Communist lawmaker asks Putin to remove Russian state owned banks from Ukraine
MP Sergey Obukhov wants to have all branches of Russian state-owned banks closed in Ukraine, because of the increasing risks for business and bank personnel, and the hostile attitude of the Kiev authorities.

In a letter to President Vladimir Putin, Obukhov pointed out that branches of Russian state-owned banks in Ukraine were working at a loss. “I am asking you to look into the possibility of changing the policy of supporting the Ukrainian economy against a background of growing aggression on the part of this nation. This includes stopping any activities of Russian state-owned banks on Ukrainian territory, because these activities cause only losses,” the MP wrote.

READ MORE: Ukrainian radicals trash offices of Russian banks on anniversary of Maidan protests

The situation Russian state-owned banks find themselves in in Ukraine is deteriorating rapidly. Their offices suffer from attacks by extremist groups and get destroyed. Ukrainians are failing to repay their credits and the general losses are mounting,” he said.

The lawmaker backed his claim with several quotes from recent media reports, according to which in February unidentified criminals hurled stones at a Sberbank office in Kiev, destroying a room and threatening the safety of the staff.
Obukhov also noted in his letter that “economic relations between Russia and Ukraine have completely lost any semblance of partnership after Ukraine refused to repay a sovereign debt of $3 billion.”

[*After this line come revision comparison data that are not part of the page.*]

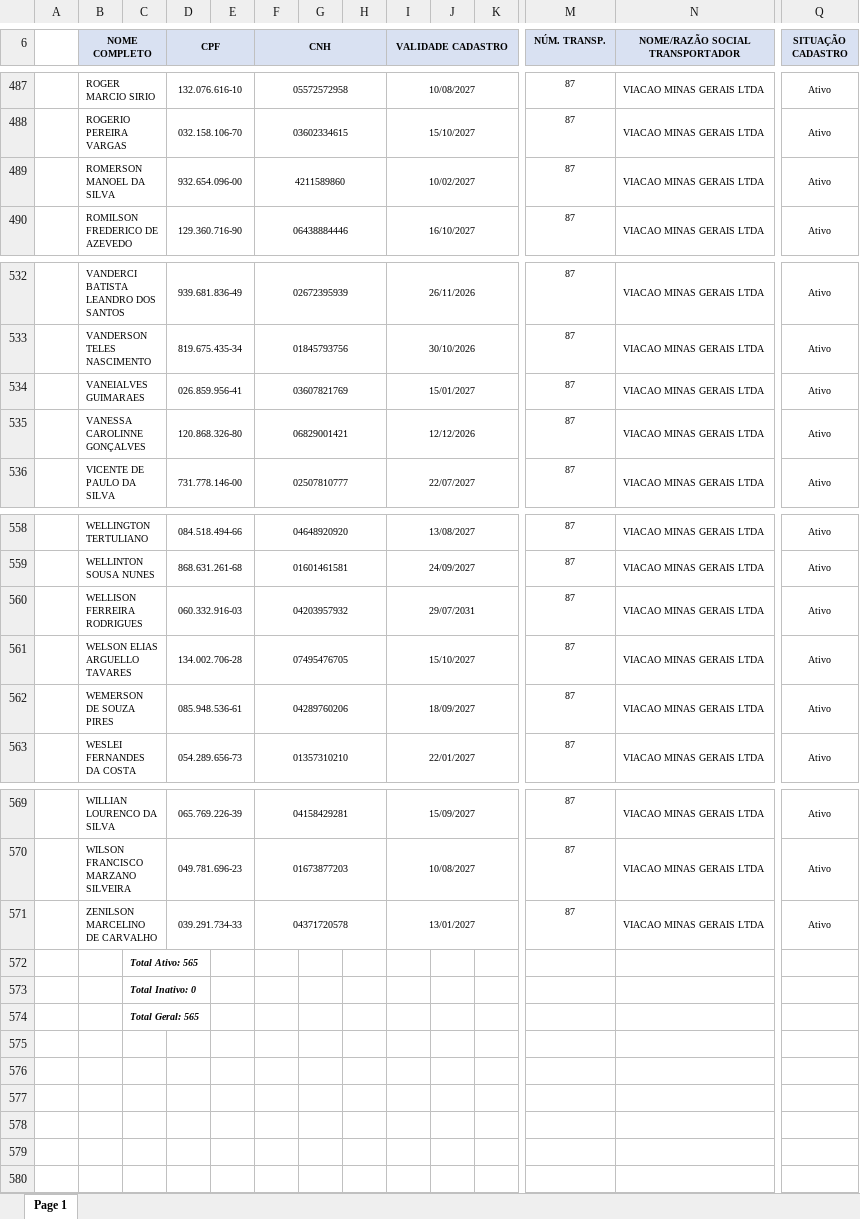
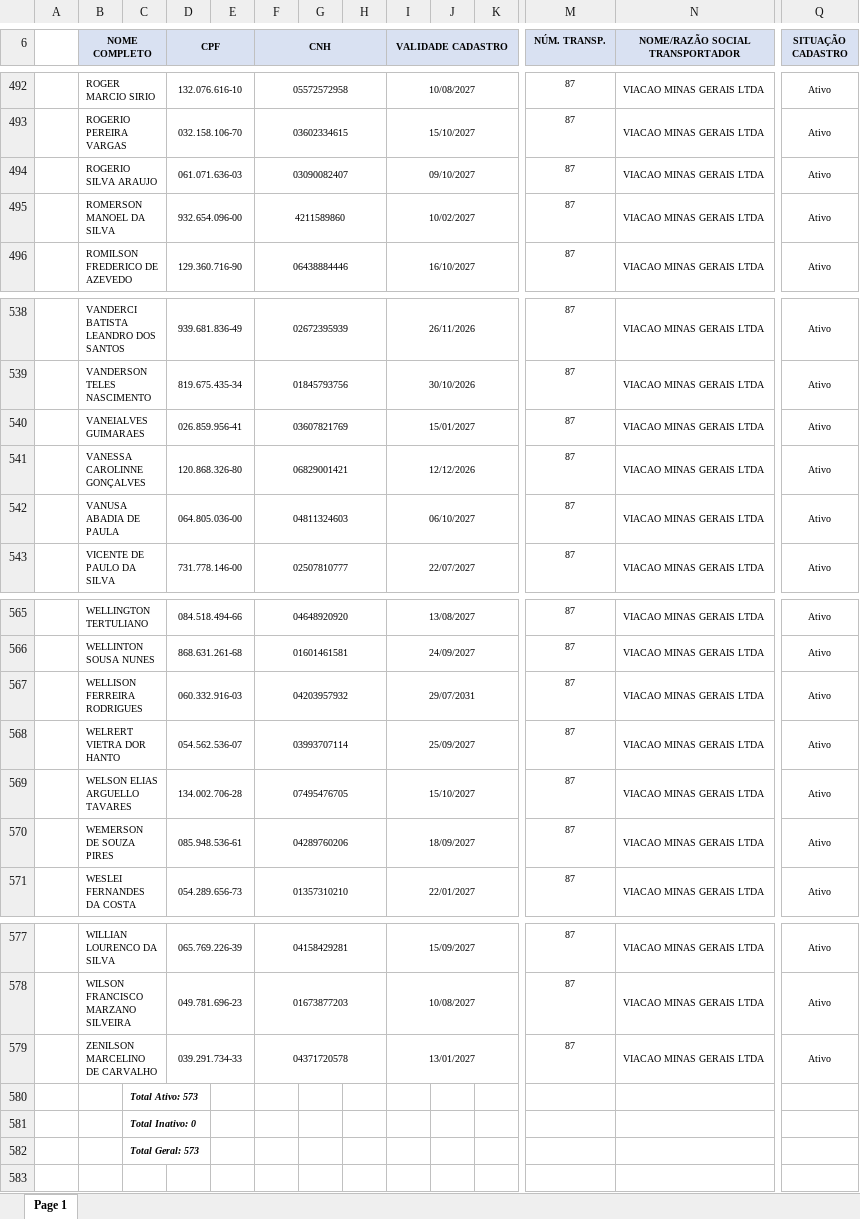
Before and after one commit to davi-souza-vmg/Gestao-de-Condutores, an Excel workbook: relCondutores.xlsx, sheet Page 1, drawn as a sheet; only a part is shown, gaps mark what is left out; values as stored, in another font and other column widths than the file's, no borders; charts and pictures not drawn; addresses are those after the commit; rows hold the shown columns only; the diff covers the shown part only; the diff names each change by its address in the sheet, - before the commit and + after, or states it on an @@ line.

```diff
--- a/relCondutores.xlsx (sheet Page 1)
+++ b/relCondutores.xlsx (sheet Page 1)
+row 494:  | ROGERIO SILVA ARAUJO |  | 061.071.636-03 |  | 03090082407 |  |  | 09/10/2027 |  |  | 87 | VIACAO MINAS GERAIS LTDA | Ativo
+row 542:  | VANUSA ABADIA DE PAULA |  | 064.805.036-00 |  | 04811324603 |  |  | 06/10/2027 |  |  | 87 | VIACAO MINAS GERAIS LTDA | Ativo
+row 568:  | WELRERT VIETRA DOR HANTO |  | 054.562.536-07 |  | 03993707114 |  |  | 25/09/2027 |  |  | 87 | VIACAO MINAS GERAIS LTDA | Ativo
-C580: Total Ativo: 565
+C580: Total Ativo: 573
-C582: Total Geral: 565
+C582: Total Geral: 573
```
Also changed, not shown: 5 added rows elsewhere in this sheet, charts or pictures.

In late December 2015, the Ukrainian government imposed a moratorium on the $3 billion Russian debt repayment, giving failure to reach an agreement on restructuring the loan as the reason behind the move. Russia has filed a lawsuit against Ukraine and announced that refusal to pay constituted a state of default under IMF rules.

READ MORE: Ukraine officially defaults on $3bn debt to Russia; Moscow to sue Kiev in London court

On February 20, a group of Ukrainian demonstrators marking the second anniversary of the Maidan events that brought the current regime to power, trashed the offices of Russian state-owned savings bank Sberbank and the privately owned Alfa-Bank in Kiev. The mob accused the Russian banks of “financial occupation of Ukraine,” as they shattered the windows of the offices with rocks and set their doors on fire.